Carla Denyer makes history as Bristol’s first Green MP

By Alex Seabrook, Local Democracy Reporting Service

Carla Denyer has made history by being elected at  Bristol’s first Green MP. 

She won the seat in the general election on July 4 from Labour’s Thangam Debbonaire, who had been tipped for a position at the heart of the new Labour government.

Throughout the campaign, the contest had been said to be close, but the result saw Ms Denyer, co-leader of the Green Party, take 56.6 per cent of the votes, more than 20 points ahead of Labour who won 32.6 per cent. Trailing far behind were the Conservatives in third, followed by Reform UK, the Liberal Democrats and finally the Party of Women.

The win marks part of a seismic shift in support for the Greens both in Bristol and across the country. In May, the Green Party took control of Bristol City Council, falling only two seats short of an absolute majority.

Ms Denyer, who stood down as a city councillor to concentrate on her Parliamentary ambition, said as the result was announced: “Bristol, you made history today. Together we elected our city’s first Green MP. I want to say a huge thank you to everyone who voted Green, I’m incredibly grateful that you put your trust in me. And to everyone who gave your vote to somebody else this time, I’m here for you, ready to listen to you and work hard for you too.

“This incredible city has long had my heart and the warmth I have felt during this campaign has been truly humbling.

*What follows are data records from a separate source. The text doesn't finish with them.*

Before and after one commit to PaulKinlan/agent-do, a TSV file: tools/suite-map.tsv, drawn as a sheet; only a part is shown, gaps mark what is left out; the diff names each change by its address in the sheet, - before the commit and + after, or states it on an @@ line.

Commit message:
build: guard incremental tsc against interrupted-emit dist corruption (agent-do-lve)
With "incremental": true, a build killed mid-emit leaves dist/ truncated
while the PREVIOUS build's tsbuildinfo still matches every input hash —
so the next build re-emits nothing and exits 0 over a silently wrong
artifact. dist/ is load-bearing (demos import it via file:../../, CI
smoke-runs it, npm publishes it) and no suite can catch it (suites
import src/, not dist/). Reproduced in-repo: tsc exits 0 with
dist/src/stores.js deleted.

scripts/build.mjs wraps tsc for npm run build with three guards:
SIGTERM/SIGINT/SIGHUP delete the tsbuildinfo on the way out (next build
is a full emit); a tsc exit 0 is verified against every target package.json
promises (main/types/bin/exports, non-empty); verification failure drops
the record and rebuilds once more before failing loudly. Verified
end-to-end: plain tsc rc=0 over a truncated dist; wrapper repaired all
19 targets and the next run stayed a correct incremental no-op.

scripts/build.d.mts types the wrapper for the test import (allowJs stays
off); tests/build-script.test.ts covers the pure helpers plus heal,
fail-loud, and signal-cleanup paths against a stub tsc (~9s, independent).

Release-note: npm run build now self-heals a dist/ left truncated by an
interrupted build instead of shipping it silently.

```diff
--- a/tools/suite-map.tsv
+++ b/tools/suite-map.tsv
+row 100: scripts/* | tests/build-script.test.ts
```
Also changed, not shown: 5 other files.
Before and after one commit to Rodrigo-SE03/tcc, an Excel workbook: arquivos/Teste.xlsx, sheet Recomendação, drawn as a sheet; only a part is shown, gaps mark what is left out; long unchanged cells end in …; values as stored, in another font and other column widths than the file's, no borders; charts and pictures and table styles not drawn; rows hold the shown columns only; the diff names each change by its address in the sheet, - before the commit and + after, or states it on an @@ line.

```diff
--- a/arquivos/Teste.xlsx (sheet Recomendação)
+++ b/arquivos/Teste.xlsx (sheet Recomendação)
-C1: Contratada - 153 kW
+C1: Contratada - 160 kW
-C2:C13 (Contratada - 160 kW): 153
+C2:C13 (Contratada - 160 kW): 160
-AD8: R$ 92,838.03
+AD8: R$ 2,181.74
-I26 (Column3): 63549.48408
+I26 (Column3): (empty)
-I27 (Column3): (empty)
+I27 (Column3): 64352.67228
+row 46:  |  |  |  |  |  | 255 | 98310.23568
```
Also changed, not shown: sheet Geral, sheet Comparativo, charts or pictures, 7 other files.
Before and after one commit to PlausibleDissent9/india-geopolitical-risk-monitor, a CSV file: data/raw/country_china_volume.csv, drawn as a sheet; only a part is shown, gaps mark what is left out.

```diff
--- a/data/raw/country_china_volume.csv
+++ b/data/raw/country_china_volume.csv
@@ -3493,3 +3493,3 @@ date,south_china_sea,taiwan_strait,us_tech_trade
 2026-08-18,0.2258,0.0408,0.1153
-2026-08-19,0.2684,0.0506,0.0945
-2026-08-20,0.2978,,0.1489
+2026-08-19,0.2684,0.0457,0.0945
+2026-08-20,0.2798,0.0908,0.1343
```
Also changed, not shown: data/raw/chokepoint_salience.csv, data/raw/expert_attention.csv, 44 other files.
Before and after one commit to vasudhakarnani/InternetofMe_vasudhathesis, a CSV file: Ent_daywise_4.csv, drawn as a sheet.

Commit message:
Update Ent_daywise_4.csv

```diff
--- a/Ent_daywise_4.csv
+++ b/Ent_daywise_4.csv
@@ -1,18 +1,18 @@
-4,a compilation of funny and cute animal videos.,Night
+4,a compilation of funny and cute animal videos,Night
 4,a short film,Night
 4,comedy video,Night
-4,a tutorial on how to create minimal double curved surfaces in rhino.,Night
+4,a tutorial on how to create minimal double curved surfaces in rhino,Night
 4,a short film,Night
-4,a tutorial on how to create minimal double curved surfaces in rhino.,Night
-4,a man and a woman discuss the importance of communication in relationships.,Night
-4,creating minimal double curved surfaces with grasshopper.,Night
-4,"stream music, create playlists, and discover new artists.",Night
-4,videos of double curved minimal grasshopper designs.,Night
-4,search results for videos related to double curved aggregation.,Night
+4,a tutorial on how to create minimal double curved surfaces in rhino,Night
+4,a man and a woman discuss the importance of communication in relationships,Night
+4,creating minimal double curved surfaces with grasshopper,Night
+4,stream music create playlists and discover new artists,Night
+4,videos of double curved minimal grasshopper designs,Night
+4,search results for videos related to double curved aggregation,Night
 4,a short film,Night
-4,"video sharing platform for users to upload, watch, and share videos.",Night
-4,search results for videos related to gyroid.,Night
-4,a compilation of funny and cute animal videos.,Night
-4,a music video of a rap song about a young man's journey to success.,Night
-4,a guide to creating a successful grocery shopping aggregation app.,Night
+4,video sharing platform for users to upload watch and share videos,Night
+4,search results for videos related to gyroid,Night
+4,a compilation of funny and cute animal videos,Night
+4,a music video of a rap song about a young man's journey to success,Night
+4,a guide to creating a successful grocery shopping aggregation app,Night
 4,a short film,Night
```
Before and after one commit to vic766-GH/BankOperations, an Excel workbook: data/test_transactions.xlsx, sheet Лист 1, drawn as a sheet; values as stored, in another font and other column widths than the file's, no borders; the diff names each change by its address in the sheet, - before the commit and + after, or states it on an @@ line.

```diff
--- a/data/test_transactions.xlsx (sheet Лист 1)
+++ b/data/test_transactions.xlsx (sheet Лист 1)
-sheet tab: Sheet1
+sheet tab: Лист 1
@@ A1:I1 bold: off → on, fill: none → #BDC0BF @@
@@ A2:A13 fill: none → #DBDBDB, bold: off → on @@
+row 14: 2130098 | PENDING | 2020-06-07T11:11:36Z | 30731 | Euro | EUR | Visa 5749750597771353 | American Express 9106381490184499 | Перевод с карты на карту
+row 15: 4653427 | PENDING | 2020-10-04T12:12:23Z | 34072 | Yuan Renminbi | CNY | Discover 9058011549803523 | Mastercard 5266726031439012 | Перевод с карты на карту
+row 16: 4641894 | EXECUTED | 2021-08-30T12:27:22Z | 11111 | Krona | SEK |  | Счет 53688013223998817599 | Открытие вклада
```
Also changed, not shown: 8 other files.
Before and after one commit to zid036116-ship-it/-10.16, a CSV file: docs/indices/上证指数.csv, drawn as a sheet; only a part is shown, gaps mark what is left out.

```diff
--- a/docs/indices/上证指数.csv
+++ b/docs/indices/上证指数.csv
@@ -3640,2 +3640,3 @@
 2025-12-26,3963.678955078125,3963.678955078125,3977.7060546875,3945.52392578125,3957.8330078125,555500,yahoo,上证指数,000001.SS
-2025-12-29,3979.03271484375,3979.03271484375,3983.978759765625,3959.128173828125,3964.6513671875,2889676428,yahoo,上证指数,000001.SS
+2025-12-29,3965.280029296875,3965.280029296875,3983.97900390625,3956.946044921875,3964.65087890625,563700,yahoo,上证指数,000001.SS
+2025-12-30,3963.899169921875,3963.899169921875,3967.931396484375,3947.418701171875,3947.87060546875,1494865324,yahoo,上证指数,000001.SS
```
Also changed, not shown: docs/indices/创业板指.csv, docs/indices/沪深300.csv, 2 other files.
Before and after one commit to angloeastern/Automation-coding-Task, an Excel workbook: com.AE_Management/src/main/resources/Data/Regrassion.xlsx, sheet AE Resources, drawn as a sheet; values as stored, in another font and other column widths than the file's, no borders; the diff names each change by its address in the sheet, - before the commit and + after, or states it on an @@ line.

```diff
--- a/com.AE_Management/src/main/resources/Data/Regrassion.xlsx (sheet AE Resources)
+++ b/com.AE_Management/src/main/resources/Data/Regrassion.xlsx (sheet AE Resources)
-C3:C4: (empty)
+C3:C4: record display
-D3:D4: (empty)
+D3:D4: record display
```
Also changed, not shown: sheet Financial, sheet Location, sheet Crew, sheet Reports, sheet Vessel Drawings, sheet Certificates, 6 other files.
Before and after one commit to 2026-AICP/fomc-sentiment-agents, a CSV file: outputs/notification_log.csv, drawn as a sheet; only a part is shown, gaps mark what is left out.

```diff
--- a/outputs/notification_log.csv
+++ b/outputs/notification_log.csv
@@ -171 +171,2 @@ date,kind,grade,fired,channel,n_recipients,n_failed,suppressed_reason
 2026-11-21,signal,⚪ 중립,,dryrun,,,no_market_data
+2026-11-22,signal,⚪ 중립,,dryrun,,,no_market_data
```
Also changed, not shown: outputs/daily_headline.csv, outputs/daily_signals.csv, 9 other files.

I feel so privileged to have this opportunity to serve you and to ensure that the real hope that inspired so many people to vote Green is represented in Parliament. I can’t wait to get started.”

Bristol Central forms most of the former Bristol West constituency, which had been  held by Labour’s Ms Debbonaire since 2015. She had been tipped to become culture secretary in the new government.

Ms Debbonaire said: “Across the country people have voted for a Labour government and I couldn’t be prouder of my part in seeing that happen. Fourteen long years of chaos and division have finally come to an end.

“With a Labour government, we’re going to get investment in renewable energy, we’re going to bring down hospital waiting times, we’re going to put more teachers back into schools. And I couldn’t be prouder of the fact that creativity will be put back into the heart of every child’s education.”

Ms Denyer received 24,539 votes, while Ms Debbonaire received 14,132 votes. The Conservative candidate, Samuel Williams, received 1,998 votes and 4.6 per cent. The Reform UK candidate, Robert Clarke, received 1,338 votes and 3.1 per cent.

The Liberal Democrat candidate, Nicholas Coombes, received 1,162 votes and 2.7 per cent. The Party of Women candidate, Kellie-Jay Keen, a prominent anti-trans campaigner, received only 196 votes and just half a per cent. The turnout was 69.4 per cent.